[EXCERPTED DATA — start]
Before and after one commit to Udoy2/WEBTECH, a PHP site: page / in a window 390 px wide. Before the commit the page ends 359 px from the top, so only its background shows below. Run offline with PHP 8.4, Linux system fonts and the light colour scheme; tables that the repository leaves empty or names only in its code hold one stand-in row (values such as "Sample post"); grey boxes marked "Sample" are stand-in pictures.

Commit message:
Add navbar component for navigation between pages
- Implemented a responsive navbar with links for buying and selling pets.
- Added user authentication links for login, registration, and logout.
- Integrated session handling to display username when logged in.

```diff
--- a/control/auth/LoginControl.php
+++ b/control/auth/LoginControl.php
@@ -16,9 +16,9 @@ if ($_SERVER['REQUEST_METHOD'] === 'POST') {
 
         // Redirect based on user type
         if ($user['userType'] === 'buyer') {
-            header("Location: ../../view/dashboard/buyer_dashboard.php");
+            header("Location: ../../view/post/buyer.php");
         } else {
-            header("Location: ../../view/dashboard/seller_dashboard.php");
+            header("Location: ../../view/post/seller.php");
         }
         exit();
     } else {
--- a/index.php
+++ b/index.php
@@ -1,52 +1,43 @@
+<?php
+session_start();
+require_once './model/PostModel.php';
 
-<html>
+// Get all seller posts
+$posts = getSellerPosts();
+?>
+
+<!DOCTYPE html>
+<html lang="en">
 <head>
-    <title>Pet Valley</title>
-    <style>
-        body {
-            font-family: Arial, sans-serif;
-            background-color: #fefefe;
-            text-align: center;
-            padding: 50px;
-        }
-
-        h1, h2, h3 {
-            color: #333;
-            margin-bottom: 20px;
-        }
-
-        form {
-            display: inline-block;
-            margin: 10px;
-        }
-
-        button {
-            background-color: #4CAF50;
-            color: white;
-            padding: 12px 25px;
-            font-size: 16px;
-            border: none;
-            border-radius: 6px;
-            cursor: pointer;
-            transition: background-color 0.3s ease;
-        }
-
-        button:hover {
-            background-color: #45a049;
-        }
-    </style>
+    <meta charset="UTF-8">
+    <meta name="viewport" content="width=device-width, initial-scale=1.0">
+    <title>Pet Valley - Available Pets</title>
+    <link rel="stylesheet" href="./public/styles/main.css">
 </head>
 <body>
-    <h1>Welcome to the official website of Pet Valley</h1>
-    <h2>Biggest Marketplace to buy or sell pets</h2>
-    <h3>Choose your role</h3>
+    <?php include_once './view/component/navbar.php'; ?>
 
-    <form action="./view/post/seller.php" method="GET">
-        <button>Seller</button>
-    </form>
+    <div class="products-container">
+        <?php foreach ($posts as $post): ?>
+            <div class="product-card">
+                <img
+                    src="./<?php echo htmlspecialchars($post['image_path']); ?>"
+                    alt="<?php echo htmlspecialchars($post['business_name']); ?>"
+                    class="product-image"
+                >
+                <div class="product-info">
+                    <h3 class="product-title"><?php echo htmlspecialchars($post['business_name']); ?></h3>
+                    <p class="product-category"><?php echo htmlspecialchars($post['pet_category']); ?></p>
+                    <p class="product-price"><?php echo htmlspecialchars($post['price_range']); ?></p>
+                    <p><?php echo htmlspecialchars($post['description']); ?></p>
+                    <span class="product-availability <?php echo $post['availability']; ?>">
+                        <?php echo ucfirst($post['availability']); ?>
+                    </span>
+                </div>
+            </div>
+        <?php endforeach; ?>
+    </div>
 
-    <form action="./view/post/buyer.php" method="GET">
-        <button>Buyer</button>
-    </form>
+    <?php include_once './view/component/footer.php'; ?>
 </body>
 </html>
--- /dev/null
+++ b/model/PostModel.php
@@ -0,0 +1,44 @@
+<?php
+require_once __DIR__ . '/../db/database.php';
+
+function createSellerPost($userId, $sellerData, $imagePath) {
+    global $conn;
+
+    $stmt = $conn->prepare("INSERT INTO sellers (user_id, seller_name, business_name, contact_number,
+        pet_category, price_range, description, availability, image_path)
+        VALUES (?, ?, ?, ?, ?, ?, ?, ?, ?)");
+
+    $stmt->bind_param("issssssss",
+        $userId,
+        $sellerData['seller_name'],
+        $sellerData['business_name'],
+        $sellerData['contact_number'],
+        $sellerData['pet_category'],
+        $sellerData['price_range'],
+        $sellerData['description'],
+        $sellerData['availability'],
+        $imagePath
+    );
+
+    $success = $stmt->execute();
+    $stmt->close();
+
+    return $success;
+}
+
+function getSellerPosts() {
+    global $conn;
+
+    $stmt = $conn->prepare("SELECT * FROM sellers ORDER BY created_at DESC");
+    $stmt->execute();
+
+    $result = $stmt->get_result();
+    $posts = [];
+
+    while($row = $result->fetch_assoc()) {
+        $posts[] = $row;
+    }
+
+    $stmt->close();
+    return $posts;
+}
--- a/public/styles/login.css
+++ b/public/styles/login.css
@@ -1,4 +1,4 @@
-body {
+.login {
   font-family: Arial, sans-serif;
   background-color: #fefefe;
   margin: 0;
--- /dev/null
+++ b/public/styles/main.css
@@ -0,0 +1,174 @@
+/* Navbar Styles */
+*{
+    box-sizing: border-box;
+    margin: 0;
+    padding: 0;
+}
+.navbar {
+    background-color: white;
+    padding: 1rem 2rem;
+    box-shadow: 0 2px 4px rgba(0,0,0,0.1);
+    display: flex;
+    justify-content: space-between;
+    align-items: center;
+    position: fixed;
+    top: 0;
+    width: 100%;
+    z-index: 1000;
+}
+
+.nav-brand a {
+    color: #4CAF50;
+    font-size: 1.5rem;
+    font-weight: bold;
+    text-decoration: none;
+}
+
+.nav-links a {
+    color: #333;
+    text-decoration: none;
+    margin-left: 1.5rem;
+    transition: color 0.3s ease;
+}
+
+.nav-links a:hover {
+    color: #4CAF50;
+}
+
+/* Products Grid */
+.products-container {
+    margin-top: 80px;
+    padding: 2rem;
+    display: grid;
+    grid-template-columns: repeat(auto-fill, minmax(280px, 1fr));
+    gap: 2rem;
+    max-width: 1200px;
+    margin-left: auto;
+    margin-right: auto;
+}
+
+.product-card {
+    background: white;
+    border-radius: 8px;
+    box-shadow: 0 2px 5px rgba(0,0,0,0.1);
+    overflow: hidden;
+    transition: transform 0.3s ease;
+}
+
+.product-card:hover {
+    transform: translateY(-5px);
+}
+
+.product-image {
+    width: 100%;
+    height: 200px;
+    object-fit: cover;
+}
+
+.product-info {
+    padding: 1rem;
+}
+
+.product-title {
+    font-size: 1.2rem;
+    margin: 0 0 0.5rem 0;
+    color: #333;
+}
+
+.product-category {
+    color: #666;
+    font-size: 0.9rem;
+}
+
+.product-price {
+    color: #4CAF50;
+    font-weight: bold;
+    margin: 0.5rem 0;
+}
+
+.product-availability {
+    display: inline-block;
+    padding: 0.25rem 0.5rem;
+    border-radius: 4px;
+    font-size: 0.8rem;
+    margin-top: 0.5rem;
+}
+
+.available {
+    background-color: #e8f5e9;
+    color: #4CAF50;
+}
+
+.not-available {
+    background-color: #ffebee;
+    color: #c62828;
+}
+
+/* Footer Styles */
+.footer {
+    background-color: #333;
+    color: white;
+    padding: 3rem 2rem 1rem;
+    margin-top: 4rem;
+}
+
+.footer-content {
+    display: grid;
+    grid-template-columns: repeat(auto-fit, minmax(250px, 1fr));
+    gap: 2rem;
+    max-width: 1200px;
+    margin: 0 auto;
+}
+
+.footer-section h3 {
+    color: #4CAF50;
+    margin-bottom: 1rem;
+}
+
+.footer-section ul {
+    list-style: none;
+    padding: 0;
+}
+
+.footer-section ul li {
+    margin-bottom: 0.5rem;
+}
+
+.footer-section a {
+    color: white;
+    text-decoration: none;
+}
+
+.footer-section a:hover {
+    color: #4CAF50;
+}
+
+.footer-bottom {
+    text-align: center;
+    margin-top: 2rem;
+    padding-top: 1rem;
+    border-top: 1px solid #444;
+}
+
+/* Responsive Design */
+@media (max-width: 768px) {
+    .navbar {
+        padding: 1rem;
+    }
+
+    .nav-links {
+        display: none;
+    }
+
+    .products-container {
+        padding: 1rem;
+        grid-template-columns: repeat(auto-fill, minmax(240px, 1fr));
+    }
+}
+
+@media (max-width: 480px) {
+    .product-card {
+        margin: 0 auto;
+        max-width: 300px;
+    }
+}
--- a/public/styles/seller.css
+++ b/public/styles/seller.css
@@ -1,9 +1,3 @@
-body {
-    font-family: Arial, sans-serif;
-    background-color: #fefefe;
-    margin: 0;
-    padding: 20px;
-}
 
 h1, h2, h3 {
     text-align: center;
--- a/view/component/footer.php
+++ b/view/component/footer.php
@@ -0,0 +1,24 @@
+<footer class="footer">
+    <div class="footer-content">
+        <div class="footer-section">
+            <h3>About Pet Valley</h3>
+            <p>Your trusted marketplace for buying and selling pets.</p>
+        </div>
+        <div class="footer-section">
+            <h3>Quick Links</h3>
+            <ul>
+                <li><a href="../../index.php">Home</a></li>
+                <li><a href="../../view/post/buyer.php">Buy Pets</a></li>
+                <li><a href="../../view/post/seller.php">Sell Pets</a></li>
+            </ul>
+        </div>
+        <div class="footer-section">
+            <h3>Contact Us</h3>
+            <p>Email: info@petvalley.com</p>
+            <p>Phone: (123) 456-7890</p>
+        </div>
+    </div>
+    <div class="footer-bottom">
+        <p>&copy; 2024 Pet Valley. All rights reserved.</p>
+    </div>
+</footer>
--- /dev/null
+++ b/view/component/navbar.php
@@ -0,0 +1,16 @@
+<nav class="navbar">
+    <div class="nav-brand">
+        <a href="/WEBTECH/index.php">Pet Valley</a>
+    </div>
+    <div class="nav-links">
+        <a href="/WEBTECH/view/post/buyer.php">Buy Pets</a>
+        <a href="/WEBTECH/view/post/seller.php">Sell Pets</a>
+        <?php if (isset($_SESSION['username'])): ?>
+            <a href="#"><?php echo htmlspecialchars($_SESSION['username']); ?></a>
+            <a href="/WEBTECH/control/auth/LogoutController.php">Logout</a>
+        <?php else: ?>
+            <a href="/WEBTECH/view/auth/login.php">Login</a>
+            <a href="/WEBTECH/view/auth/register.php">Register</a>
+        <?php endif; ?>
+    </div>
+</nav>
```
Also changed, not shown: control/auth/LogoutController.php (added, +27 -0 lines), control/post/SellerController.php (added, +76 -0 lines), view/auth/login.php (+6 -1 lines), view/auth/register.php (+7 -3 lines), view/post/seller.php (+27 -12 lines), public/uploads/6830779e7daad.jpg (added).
[EXCERPTED DATA — finish]
**AIM OF THE TASK**
Which lines in the data above hold the word "echo"? Return each of them.

**TASK RESULT**
+                    src="./<?php echo htmlspecialchars($post['image_path']); ?>"
+                    alt="<?php echo htmlspecialchars($post['business_name']); ?>"
+                    <h3 class="product-title"><?php echo htmlspecialchars($post['business_name']); ?></h3>
+                    <p class="product-category"><?php echo htmlspecialchars($post['pet_category']); ?></p>
+                    <p class="product-price"><?php echo htmlspecialchars($post['price_range']); ?></p>
+                    <p><?php echo htmlspecialchars($post['description']); ?></p>
+                    <span class="product-availability <?php echo $post['availability']; ?>">
+                        <?php echo ucfirst($post['availability']); ?>
+            <a href="#"><?php echo htmlspecialchars($_SESSION['username']); ?></a>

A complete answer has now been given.